**Extracted data**
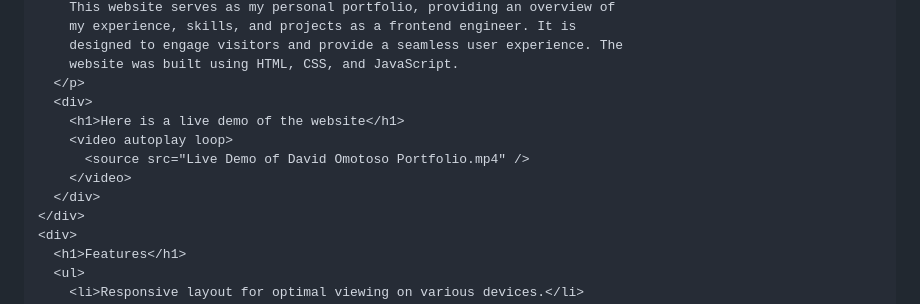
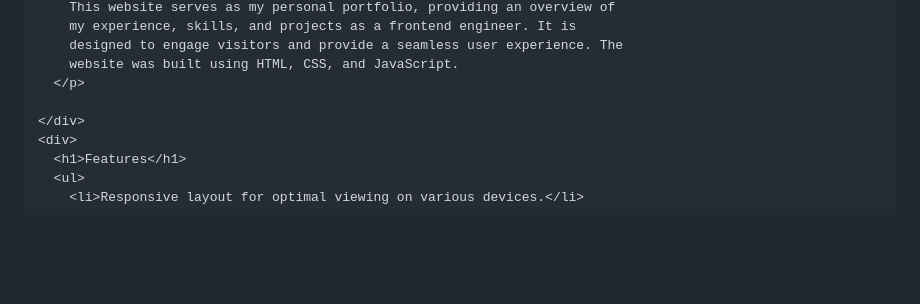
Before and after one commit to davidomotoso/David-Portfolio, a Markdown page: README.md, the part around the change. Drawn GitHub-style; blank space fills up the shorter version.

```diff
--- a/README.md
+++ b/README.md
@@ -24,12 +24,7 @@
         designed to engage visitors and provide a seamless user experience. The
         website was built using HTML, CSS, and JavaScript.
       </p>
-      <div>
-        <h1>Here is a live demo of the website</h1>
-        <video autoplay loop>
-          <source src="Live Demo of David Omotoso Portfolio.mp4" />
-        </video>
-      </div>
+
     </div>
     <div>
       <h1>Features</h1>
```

* * *

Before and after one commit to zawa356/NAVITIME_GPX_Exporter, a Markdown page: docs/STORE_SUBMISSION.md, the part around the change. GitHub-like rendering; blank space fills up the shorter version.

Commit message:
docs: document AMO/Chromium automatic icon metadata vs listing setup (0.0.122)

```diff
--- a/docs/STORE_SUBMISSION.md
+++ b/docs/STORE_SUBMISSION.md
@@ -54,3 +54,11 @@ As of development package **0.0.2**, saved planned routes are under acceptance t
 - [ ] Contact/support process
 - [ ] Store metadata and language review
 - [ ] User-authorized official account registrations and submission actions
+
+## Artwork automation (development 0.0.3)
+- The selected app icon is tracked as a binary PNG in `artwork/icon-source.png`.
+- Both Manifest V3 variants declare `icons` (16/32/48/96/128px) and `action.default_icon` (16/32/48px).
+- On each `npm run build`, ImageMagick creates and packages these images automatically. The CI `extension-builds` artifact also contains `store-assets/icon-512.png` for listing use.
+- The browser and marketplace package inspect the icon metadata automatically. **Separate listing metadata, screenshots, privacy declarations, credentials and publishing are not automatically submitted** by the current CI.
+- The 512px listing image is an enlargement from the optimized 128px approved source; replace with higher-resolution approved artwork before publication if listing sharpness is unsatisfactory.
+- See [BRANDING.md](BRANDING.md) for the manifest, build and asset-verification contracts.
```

...

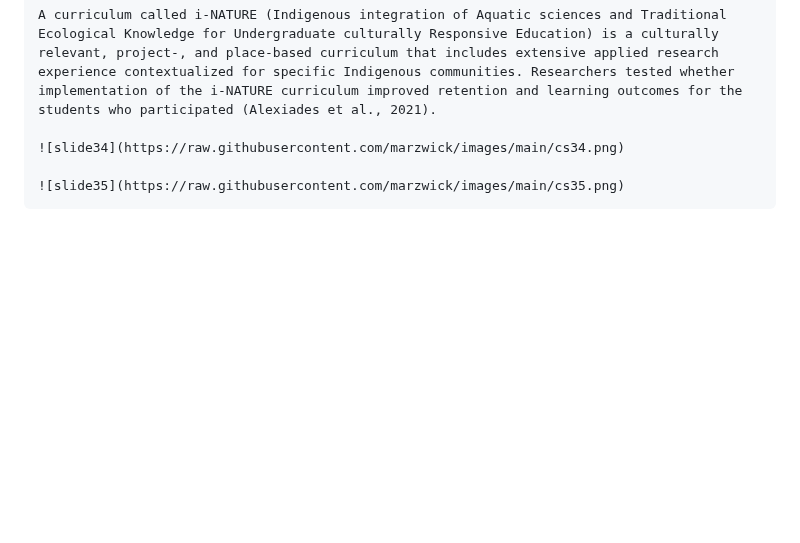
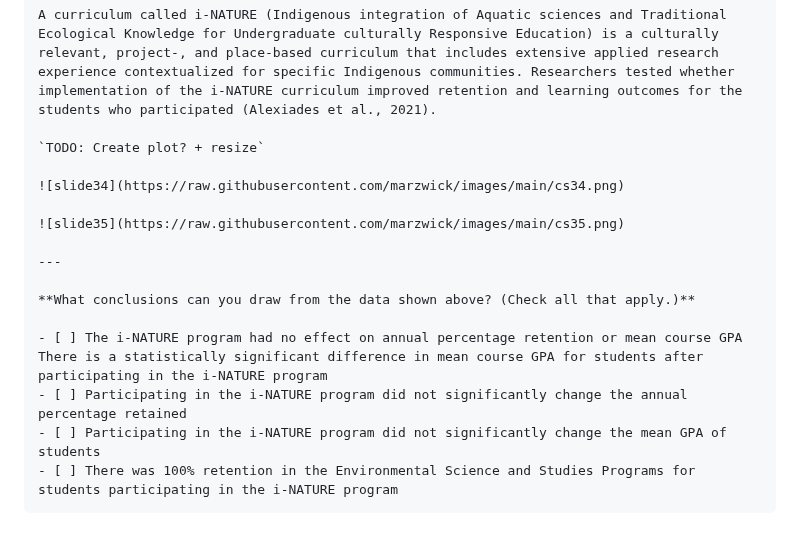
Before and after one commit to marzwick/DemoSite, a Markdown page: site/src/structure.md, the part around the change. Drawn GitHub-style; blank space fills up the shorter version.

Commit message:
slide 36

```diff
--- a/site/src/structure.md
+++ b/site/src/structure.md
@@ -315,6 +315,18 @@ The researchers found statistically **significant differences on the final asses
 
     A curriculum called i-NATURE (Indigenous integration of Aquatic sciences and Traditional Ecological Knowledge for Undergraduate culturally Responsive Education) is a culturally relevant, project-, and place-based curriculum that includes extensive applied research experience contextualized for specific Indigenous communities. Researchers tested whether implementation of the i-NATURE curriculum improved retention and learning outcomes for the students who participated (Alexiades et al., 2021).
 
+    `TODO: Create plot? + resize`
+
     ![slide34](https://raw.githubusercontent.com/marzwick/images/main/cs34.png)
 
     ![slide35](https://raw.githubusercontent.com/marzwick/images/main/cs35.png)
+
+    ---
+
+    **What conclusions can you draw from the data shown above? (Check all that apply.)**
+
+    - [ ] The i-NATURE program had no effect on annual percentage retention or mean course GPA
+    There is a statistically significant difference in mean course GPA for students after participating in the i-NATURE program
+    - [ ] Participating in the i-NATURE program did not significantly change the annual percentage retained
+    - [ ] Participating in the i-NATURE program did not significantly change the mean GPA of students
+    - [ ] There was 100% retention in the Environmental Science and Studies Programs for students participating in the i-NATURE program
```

**Task**
A single figure is the whole answer: the number of lines in the material above that contain "statistically".

**Task output**
2